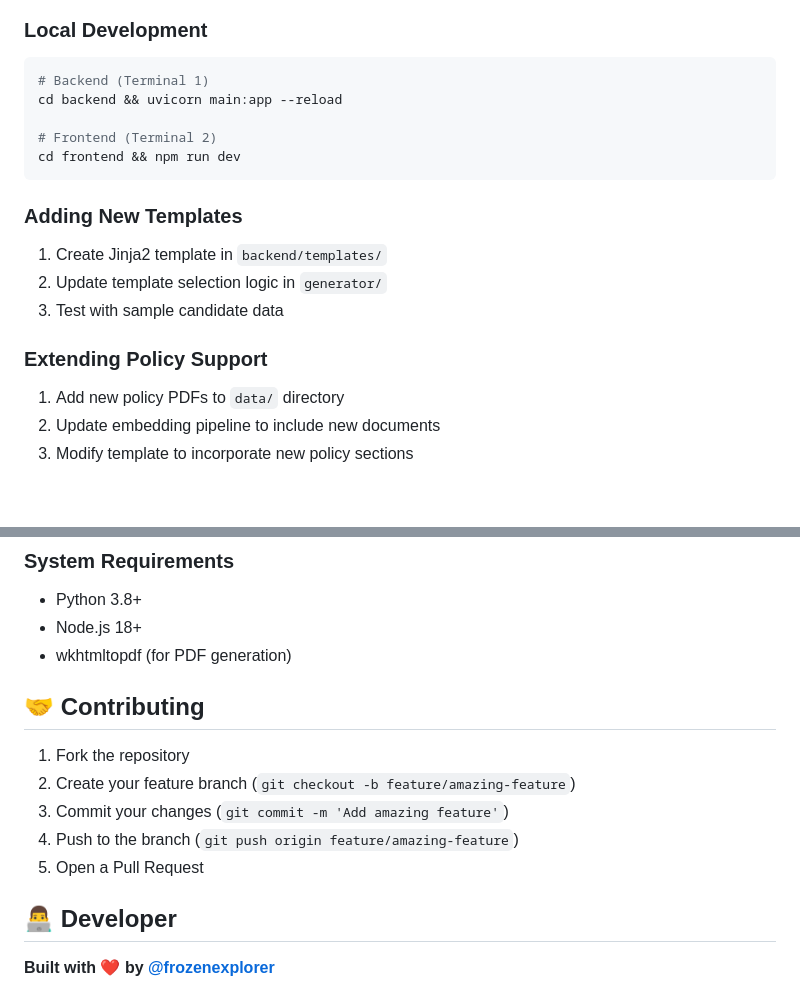
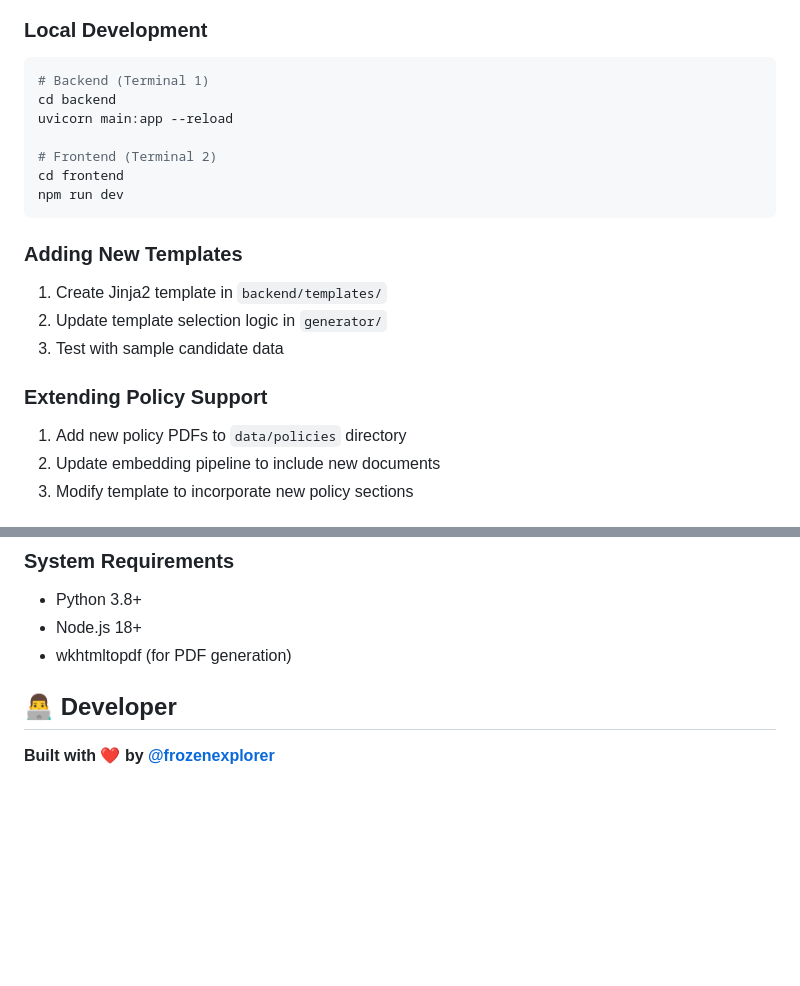
Before and after one commit to frozenexplorer/agentic-letter-generator, a Markdown page: README.md, 2 parts joined by grey strips. Drawn GitHub-style; blank space fills up the shorter version.

````diff
--- a/README.md
+++ b/README.md
@@ -127,10 +127,12 @@ User Input → Embedding → Semantic Search → Data Retrieval → Template Ren
 ### Local Development
 ```bash
 # Backend (Terminal 1)
-cd backend && uvicorn main:app --reload
+cd backend
+uvicorn main:app --reload
 
 # Frontend (Terminal 2)
-cd frontend && npm run dev
+cd frontend
+npm run dev
 ```
 
 ### Adding New Templates
@@ -139,7 +141,7 @@ cd frontend && npm run dev
 3. Test with sample candidate data
 
 ### Extending Policy Support
-1. Add new policy PDFs to `data/` directory
+1. Add new policy PDFs to `data/policies` directory
 2. Update embedding pipeline to include new documents
 3. Modify template to incorporate new policy sections
 
@@ -162,13 +164,6 @@ python-multipart>=0.0.6
 - Node.js 18+
 - wkhtmltopdf (for PDF generation)
 
-## 🤝 Contributing
-
-1. Fork the repository
-2. Create your feature branch (`git checkout -b feature/amazing-feature`)
-3. Commit your changes (`git commit -m 'Add amazing feature'`)
-4. Push to the branch (`git push origin feature/amazing-feature`)
-5. Open a Pull Request
 
 ## 👨‍💻 Developer
 
````
Also changed, not shown: other parts of README.md (+1 -1 lines).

Task details => For every line of the material that holds the word "feature", make a copy.

Written response =>
-2. Create your feature branch (`git checkout -b feature/amazing-feature`)
-3. Commit your changes (`git commit -m 'Add amazing feature'`)
-4. Push to the branch (`git push origin feature/amazing-feature`)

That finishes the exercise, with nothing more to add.